**Working data:**

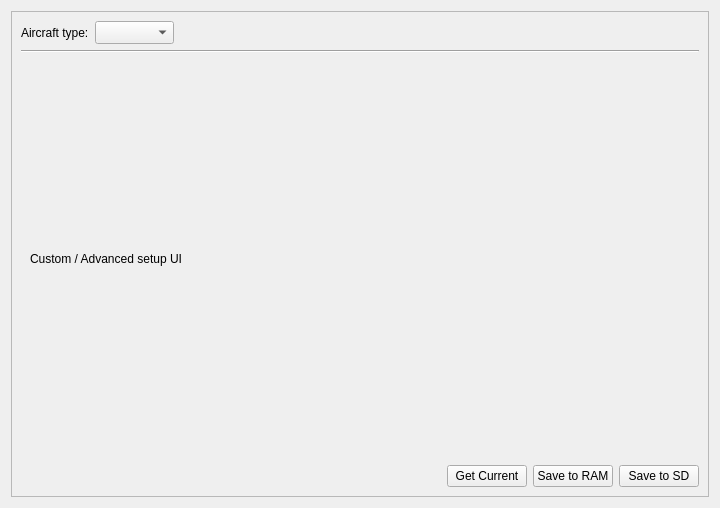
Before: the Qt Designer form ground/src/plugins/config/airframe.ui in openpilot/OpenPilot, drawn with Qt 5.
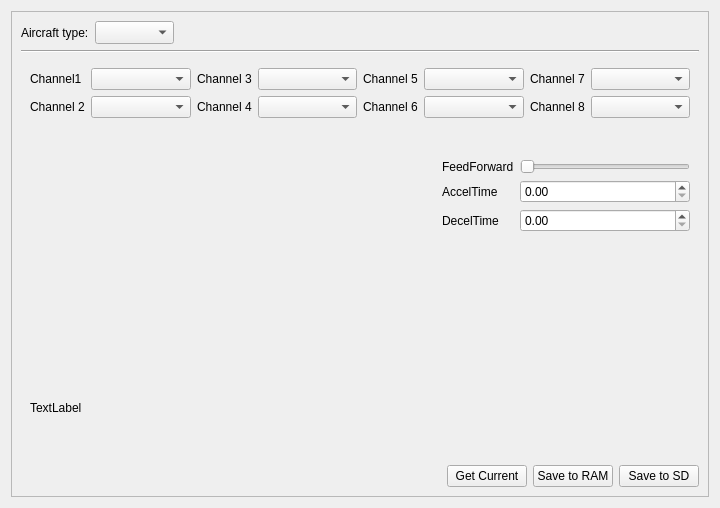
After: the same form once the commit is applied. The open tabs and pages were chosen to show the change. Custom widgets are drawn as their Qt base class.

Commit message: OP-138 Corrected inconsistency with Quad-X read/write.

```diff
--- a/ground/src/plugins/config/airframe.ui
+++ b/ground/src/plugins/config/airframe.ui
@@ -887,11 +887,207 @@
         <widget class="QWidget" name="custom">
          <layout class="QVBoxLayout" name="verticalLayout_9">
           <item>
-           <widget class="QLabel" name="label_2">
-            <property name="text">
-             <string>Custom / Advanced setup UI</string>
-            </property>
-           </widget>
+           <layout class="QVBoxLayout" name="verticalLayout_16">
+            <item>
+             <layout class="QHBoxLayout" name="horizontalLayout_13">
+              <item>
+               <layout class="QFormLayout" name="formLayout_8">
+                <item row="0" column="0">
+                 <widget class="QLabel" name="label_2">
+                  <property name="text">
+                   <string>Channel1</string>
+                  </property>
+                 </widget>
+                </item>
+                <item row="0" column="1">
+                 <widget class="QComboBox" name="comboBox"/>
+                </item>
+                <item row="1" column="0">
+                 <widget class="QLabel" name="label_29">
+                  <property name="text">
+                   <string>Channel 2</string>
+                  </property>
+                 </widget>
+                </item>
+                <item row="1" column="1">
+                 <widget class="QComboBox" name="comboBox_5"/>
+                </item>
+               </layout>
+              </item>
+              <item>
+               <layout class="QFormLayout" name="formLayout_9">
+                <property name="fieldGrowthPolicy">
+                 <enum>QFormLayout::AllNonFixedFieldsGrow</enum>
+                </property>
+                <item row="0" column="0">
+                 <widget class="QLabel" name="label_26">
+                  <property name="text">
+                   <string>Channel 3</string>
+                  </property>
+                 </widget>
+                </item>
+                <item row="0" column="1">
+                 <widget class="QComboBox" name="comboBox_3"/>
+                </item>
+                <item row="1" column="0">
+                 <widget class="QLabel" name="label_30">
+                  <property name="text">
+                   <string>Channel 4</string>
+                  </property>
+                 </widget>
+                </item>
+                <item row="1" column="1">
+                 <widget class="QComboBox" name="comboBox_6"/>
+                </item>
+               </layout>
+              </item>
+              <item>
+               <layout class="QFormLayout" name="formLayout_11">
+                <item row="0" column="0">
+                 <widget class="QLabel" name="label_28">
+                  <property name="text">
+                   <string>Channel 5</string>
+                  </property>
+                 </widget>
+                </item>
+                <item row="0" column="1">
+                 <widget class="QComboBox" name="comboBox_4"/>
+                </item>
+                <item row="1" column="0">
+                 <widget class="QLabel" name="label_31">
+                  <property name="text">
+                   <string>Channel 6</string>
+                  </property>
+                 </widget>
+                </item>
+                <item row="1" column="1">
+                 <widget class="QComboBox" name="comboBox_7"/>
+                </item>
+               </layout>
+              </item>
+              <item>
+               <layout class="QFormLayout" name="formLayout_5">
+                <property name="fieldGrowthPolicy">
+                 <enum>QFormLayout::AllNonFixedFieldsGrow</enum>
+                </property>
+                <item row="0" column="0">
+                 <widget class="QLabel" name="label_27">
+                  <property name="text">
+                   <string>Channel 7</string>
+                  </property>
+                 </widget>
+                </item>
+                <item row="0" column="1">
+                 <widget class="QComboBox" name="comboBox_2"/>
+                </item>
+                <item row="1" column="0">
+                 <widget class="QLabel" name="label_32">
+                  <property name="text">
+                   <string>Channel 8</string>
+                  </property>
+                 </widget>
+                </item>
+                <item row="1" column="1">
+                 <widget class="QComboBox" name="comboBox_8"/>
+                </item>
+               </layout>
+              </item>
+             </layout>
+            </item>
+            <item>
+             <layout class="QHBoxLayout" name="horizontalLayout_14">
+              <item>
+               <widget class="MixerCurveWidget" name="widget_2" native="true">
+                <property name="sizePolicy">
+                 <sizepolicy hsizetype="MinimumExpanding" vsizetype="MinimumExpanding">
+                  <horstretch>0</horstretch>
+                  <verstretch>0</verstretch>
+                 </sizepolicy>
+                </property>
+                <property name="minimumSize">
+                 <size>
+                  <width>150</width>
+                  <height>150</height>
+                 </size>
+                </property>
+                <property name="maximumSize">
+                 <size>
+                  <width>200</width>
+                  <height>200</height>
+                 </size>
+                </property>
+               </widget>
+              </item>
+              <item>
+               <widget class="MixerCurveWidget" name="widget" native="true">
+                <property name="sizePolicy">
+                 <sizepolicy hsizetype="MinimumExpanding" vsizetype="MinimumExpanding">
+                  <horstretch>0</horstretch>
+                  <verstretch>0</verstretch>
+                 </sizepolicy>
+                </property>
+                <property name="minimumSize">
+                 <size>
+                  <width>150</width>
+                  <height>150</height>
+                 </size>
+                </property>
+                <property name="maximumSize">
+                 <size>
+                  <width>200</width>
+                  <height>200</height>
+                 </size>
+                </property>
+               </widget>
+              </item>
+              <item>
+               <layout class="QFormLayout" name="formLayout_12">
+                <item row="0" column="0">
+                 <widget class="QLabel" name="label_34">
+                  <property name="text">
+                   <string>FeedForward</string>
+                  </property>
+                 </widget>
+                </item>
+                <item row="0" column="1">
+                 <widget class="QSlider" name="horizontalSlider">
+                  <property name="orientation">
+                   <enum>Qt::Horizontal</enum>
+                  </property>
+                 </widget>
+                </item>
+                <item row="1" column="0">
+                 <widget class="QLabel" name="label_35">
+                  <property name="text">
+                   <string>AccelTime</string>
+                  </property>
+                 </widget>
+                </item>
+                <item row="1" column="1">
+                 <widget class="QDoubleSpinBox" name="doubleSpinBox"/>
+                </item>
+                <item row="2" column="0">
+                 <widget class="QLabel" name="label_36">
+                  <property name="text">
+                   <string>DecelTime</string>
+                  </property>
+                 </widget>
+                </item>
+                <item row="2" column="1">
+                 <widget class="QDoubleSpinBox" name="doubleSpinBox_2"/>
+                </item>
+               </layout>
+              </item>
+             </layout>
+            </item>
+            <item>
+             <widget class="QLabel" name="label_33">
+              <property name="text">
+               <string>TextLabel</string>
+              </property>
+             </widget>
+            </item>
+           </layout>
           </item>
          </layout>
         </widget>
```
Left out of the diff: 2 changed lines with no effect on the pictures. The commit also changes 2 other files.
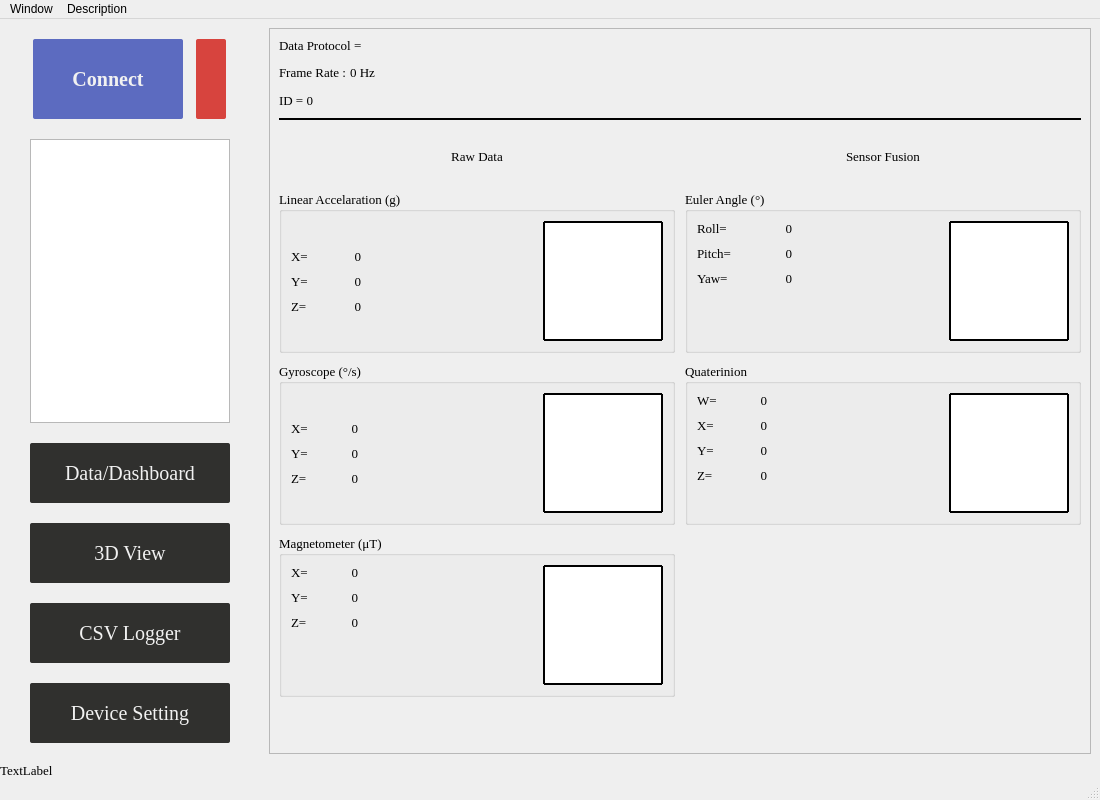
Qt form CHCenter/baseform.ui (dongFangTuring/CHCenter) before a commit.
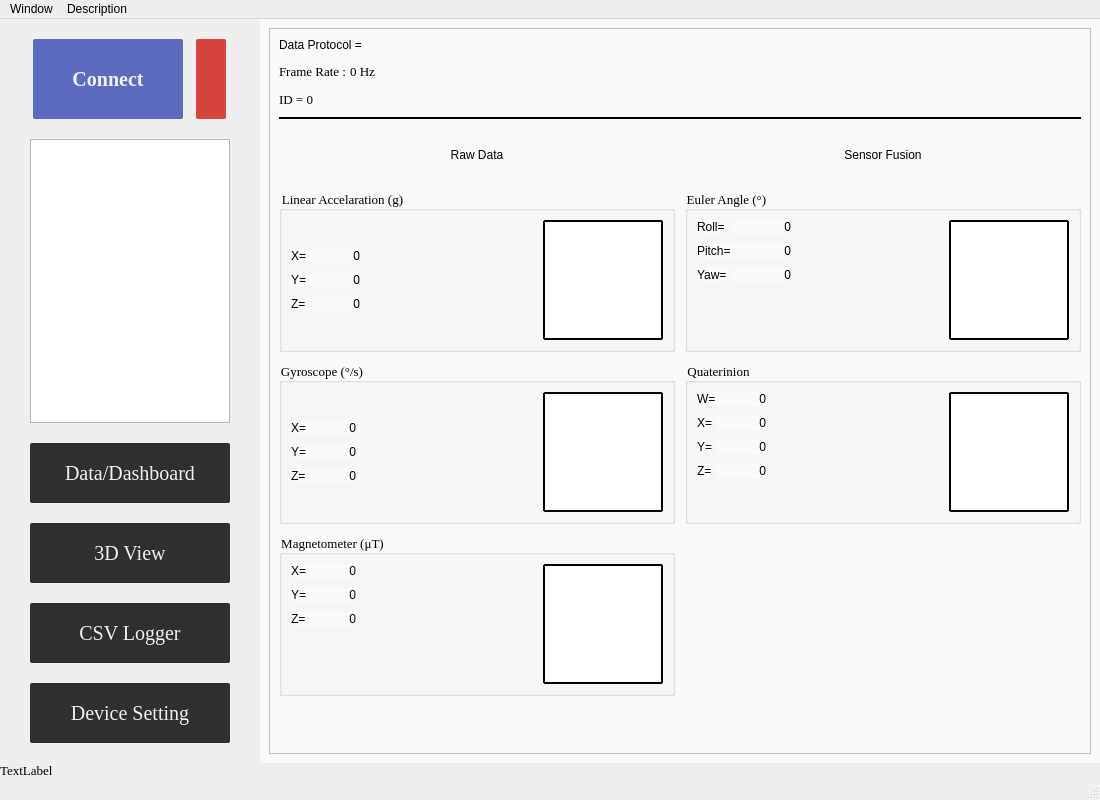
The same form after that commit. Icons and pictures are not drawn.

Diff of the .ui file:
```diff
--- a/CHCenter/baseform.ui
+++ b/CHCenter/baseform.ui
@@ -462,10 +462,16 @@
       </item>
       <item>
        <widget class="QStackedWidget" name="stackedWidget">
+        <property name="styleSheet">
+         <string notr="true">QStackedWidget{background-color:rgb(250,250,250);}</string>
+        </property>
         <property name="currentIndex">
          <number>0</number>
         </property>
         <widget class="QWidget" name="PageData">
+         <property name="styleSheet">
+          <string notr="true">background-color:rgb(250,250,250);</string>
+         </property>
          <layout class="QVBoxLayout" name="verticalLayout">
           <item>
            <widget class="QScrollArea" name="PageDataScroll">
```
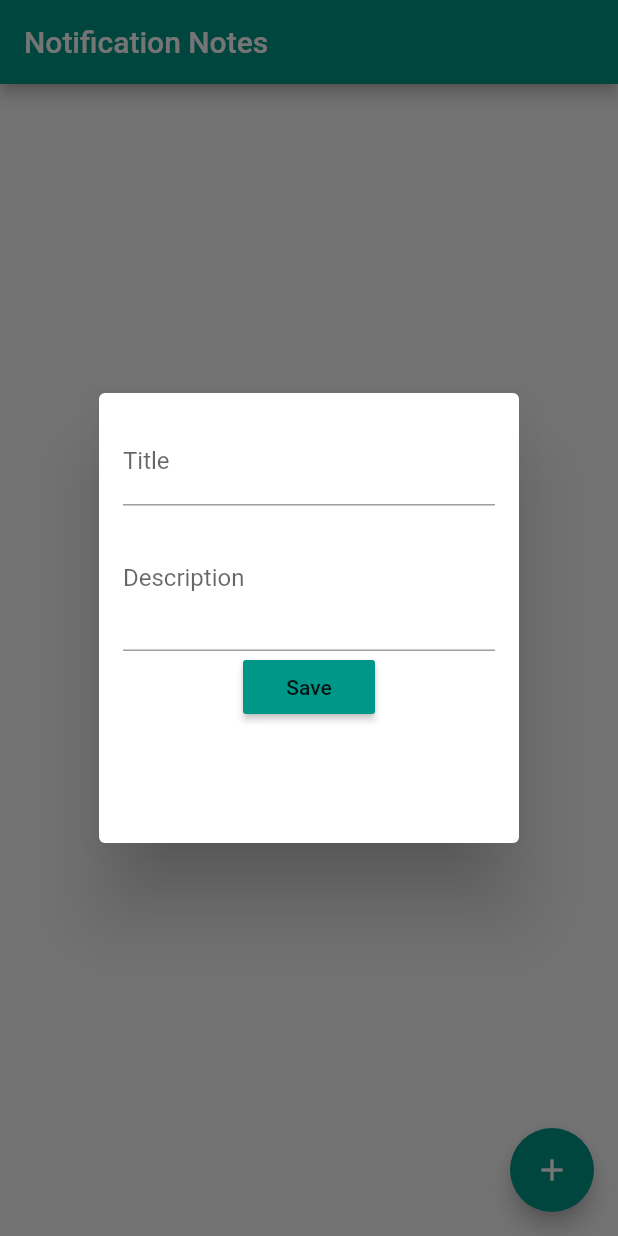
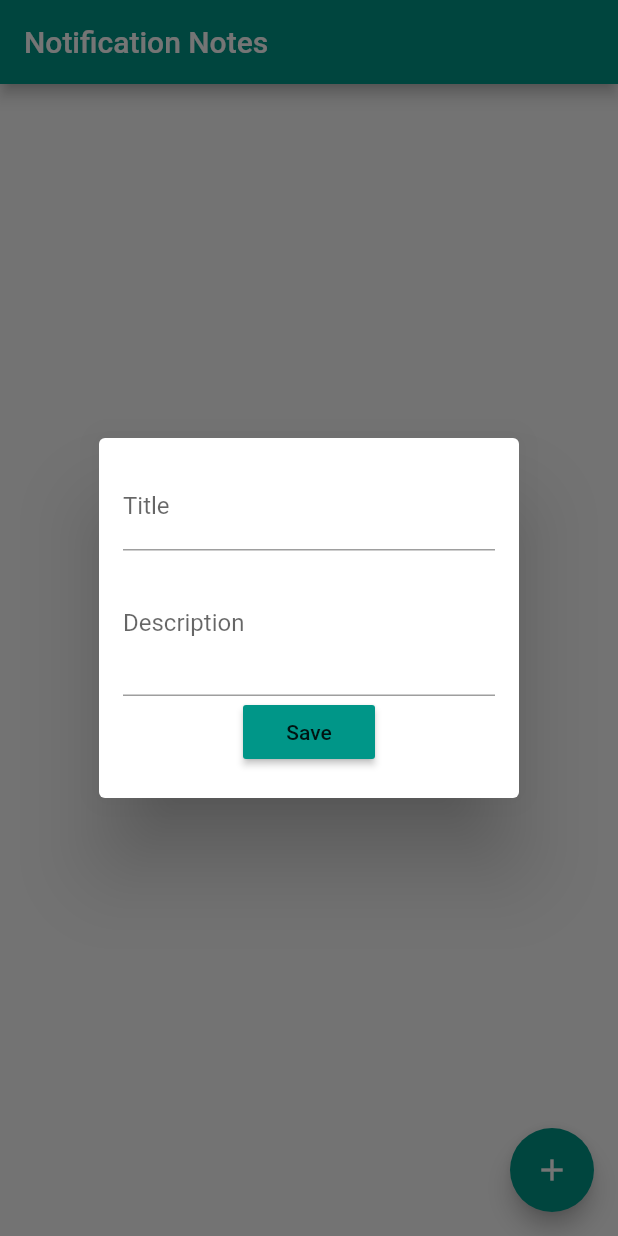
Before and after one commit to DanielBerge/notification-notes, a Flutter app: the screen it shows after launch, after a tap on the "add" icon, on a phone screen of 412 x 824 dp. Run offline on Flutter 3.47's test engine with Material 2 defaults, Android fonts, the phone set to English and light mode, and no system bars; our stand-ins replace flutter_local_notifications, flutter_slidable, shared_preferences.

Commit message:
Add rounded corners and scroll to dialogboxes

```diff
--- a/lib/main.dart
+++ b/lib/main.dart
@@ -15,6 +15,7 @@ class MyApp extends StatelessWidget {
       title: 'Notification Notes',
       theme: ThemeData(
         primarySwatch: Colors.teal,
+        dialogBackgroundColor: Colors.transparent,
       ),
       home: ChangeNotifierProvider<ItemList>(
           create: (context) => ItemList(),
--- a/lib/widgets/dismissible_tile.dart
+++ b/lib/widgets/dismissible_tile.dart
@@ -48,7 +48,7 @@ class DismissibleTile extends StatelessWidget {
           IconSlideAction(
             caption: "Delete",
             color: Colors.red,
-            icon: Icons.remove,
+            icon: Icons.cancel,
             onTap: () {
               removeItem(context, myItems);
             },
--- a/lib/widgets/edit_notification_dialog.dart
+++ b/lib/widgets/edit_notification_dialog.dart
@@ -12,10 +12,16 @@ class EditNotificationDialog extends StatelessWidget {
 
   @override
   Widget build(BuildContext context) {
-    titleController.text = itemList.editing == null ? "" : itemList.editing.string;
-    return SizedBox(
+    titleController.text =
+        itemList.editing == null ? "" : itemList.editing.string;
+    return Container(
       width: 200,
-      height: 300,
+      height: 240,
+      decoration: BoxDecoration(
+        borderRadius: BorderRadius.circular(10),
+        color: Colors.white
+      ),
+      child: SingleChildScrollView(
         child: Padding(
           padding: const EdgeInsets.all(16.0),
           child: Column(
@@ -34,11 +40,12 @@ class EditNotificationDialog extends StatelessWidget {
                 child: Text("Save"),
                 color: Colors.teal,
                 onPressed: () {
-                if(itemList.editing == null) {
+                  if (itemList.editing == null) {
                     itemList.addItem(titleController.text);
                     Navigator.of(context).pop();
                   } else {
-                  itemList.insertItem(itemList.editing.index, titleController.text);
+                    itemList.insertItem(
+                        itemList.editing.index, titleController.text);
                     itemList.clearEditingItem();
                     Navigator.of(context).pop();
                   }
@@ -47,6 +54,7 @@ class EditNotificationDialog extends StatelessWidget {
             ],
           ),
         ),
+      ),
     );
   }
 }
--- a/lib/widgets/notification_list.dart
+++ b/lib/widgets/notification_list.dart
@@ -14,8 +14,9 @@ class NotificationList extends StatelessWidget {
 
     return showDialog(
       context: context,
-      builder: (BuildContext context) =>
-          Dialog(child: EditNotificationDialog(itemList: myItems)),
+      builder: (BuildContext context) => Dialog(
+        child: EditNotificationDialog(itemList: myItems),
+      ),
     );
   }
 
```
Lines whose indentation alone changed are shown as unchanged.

**Problem details:**
Look through the data above. Each line containing the word "child" needs to be copied.

**Task result:**
+      child: SingleChildScrollView(
         child: Padding(
           child: Column(
                 child: Text("Save"),
-          Dialog(child: EditNotificationDialog(itemList: myItems)),
+        child: EditNotificationDialog(itemList: myItems),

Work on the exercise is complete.